# What you need to do
Strip out all images, then restate the data verbatim.

(Structured diff data)
....

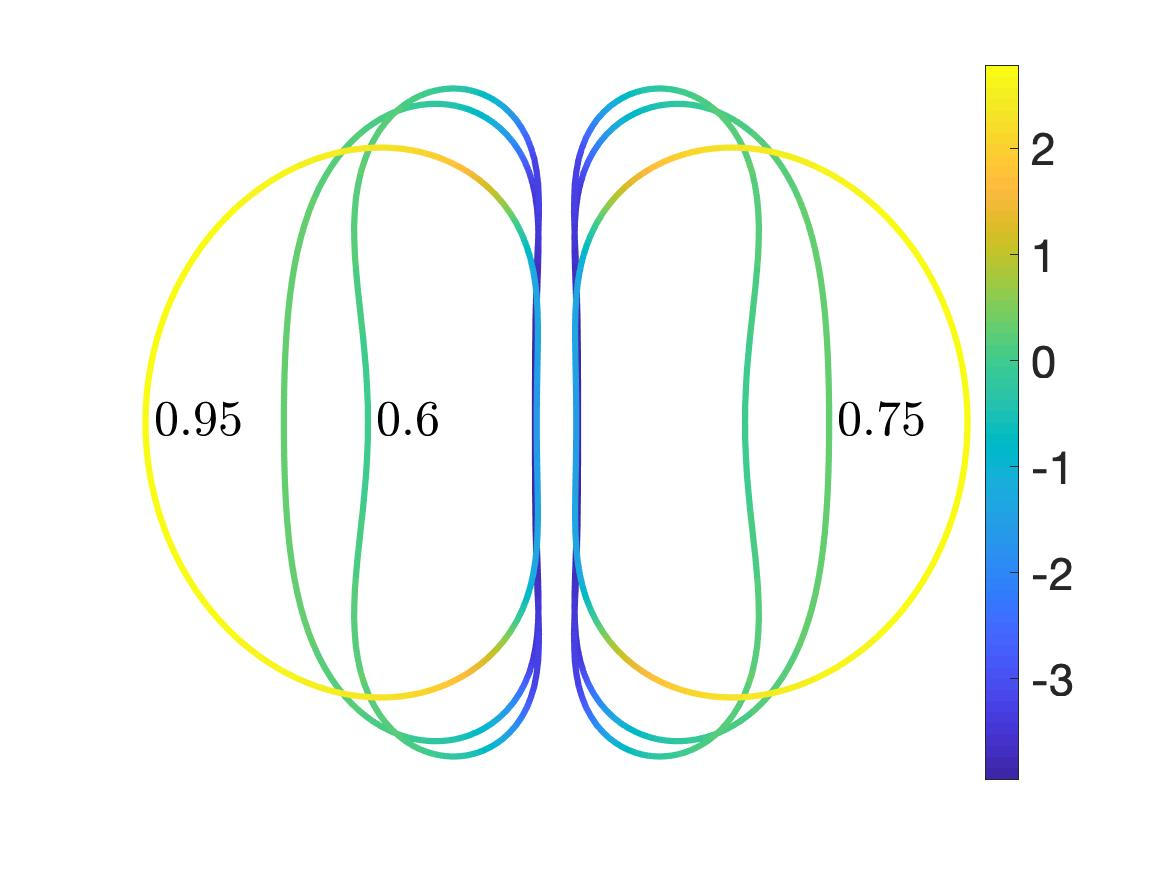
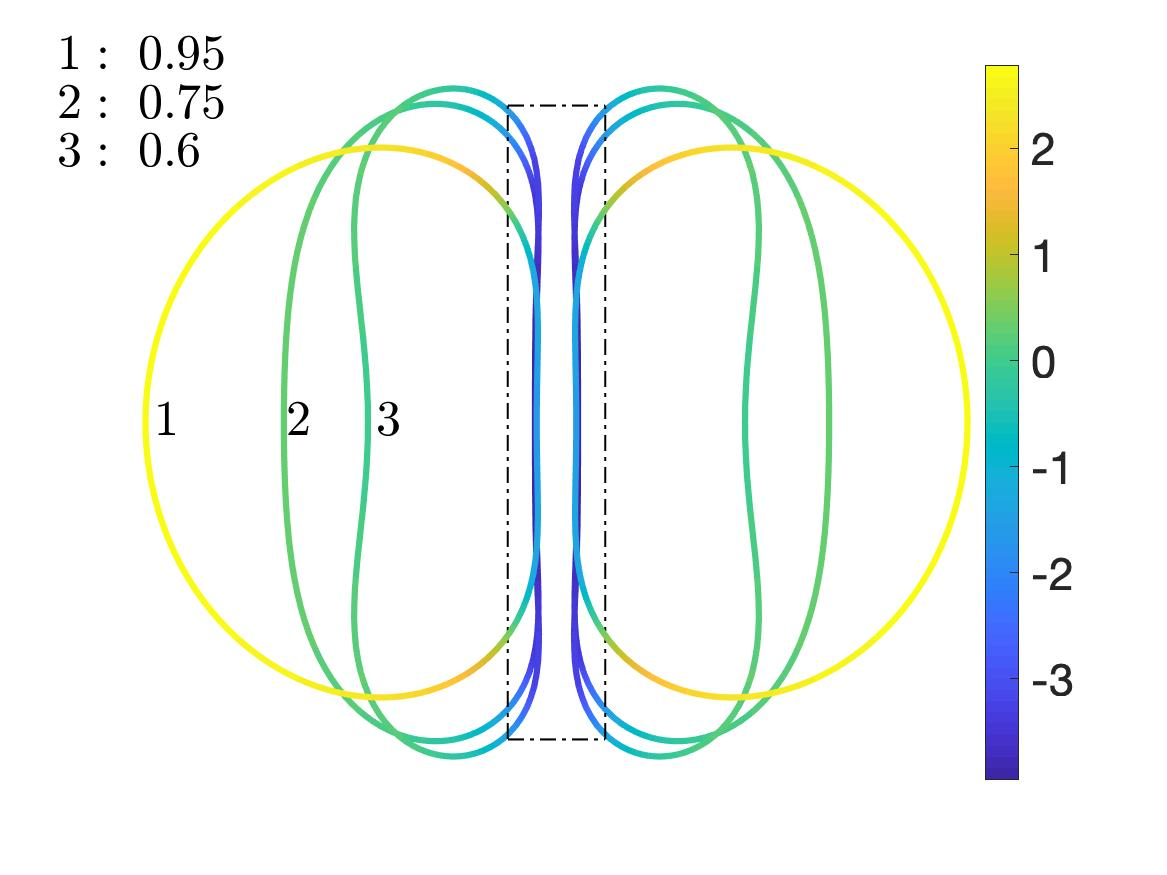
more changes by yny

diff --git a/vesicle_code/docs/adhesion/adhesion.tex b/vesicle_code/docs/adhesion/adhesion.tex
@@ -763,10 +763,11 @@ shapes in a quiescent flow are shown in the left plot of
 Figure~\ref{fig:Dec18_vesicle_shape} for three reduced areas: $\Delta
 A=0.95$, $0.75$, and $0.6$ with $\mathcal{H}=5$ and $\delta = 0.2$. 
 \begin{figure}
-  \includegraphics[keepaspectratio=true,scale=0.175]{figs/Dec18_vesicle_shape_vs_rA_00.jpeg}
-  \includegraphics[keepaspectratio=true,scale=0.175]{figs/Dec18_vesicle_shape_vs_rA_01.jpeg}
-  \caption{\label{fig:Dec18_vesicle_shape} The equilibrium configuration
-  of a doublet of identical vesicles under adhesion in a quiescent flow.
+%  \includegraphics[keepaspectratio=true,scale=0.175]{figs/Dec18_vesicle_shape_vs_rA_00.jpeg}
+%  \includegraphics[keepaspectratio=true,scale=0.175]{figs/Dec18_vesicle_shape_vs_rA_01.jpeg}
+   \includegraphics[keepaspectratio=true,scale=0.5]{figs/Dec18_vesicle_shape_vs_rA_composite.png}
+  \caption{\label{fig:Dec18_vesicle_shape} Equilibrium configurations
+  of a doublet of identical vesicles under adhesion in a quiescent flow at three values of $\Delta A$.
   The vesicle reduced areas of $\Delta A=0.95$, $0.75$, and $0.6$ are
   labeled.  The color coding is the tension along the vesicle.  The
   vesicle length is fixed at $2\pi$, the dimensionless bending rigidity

....

# Response
more changes by yny

diff --git a/vesicle_code/docs/adhesion/adhesion.tex b/vesicle_code/docs/adhesion/adhesion.tex
@@ -763,10 +763,11 @@ shapes in a quiescent flow are shown in the left plot of
 Figure~\ref{fig:Dec18_vesicle_shape} for three reduced areas: $\Delta
 A=0.95$, $0.75$, and $0.6$ with $\mathcal{H}=5$ and $\delta = 0.2$. 
 \begin{figure}
-  \includegraphics[keepaspectratio=true,scale=0.175]{figs/Dec18_vesicle_shape_vs_rA_00.jpeg}
-  \includegraphics[keepaspectratio=true,scale=0.175]{figs/Dec18_vesicle_shape_vs_rA_01.jpeg}
-  \caption{\label{fig:Dec18_vesicle_shape} The equilibrium configuration
-  of a doublet of identical vesicles under adhesion in a quiescent flow.
+%  \includegraphics[keepaspectratio=true,scale=0.175]{figs/Dec18_vesicle_shape_vs_rA_00.jpeg}
+%  \includegraphics[keepaspectratio=true,scale=0.175]{figs/Dec18_vesicle_shape_vs_rA_01.jpeg}
+   \includegraphics[keepaspectratio=true,scale=0.5]{figs/Dec18_vesicle_shape_vs_rA_composite.png}
+  \caption{\label{fig:Dec18_vesicle_shape} Equilibrium configurations
+  of a doublet of identical vesicles under adhesion in a quiescent flow at three values of $\Delta A$.
   The vesicle reduced areas of $\Delta A=0.95$, $0.75$, and $0.6$ are
   labeled.  The color coding is the tension along the vesicle.  The
   vesicle length is fixed at $2\pi$, the dimensionless bending rigidity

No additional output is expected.